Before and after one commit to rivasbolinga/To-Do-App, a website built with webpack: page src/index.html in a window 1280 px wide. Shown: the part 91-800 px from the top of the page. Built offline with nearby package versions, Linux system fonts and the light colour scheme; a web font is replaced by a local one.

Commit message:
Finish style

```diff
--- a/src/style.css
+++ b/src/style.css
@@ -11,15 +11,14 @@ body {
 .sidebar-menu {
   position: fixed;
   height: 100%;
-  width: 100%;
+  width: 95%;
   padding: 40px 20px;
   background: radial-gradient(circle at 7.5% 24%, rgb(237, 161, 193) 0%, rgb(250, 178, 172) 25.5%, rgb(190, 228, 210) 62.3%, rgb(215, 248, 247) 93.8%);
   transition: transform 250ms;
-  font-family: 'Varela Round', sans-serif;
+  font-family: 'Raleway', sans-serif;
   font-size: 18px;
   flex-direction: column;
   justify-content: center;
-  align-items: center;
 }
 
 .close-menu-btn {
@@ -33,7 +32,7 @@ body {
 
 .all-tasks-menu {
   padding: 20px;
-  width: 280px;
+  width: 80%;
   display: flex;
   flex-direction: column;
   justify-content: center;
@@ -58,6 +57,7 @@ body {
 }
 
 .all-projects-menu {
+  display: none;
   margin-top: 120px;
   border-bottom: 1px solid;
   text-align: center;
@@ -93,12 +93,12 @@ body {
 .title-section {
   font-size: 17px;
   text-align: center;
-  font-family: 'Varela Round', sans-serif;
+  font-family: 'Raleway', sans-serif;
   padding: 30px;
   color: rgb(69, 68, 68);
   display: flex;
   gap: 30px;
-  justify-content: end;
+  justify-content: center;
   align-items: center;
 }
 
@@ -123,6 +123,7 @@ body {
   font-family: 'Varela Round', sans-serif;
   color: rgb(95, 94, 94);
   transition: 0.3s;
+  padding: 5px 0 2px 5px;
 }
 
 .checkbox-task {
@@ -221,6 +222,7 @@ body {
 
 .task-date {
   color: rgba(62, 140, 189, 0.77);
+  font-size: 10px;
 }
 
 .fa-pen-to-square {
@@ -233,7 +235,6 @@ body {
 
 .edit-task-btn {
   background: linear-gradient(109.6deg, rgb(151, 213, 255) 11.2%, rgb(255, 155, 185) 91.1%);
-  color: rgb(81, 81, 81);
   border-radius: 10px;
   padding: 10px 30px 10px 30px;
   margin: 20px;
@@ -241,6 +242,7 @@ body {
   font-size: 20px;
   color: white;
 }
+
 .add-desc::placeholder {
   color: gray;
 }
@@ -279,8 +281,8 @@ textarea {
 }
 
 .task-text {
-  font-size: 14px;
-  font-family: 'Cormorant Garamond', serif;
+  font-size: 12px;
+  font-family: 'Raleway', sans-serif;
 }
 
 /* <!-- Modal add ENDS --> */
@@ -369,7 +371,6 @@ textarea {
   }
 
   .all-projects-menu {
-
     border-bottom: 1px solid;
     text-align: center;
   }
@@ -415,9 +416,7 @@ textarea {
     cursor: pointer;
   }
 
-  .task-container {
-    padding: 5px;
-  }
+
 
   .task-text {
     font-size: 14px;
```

__________________________________________________

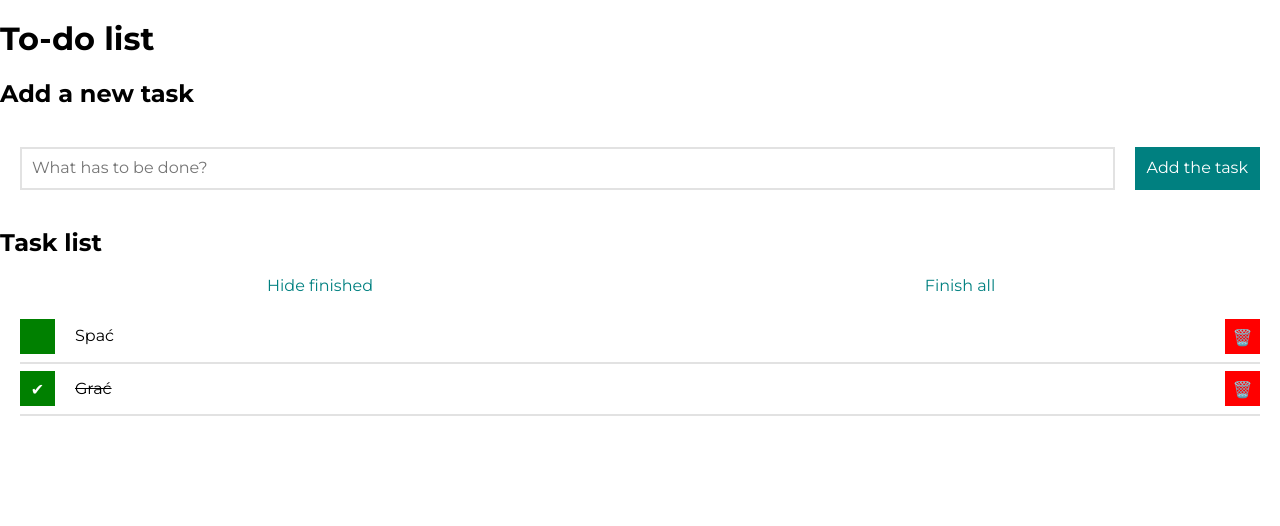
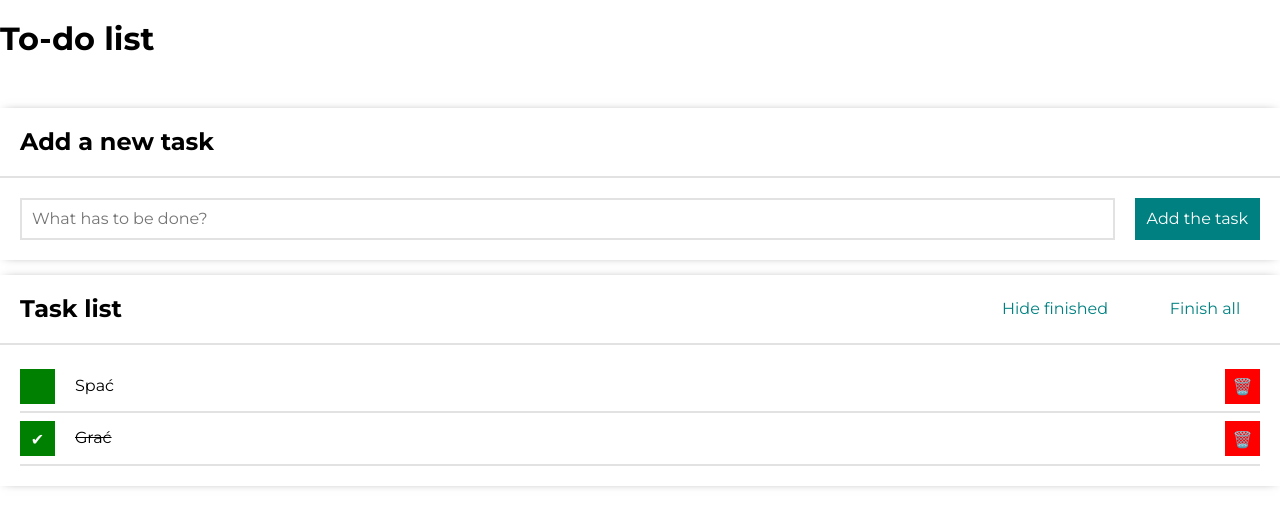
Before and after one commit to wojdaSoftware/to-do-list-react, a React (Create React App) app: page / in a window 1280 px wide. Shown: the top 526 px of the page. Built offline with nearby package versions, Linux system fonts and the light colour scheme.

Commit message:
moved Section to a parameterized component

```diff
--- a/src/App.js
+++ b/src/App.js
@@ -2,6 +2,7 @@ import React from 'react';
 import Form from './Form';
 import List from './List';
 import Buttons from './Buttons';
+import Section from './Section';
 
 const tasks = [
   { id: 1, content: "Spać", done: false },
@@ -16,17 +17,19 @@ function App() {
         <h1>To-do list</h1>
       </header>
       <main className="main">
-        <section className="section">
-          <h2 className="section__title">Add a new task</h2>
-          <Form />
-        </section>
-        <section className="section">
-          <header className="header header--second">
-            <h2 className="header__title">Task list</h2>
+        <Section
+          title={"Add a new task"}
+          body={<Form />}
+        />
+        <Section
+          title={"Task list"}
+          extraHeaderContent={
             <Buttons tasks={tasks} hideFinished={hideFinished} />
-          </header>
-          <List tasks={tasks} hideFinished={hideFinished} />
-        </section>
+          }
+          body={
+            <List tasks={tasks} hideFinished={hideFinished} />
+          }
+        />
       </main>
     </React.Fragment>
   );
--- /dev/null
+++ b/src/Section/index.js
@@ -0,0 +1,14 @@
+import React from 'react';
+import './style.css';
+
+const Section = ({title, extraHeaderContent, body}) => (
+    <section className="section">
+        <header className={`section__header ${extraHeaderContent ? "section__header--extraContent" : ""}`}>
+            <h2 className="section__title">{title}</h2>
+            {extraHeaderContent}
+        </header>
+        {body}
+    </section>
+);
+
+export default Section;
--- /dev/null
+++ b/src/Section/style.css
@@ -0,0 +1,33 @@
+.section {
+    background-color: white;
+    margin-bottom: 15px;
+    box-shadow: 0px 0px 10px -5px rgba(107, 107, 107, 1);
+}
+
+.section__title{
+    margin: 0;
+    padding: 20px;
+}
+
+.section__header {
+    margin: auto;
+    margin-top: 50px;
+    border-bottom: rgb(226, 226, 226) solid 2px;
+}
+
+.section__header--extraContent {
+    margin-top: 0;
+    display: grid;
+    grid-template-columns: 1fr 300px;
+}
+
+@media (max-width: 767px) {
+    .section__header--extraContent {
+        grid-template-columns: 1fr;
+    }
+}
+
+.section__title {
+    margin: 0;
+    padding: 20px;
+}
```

__________________________________________________

● **EXERCISE DETAILS**: From the records above, report the number of lines that hold the string "tasks" and add nothing.

● **PROBLEM SOLUTION**: 5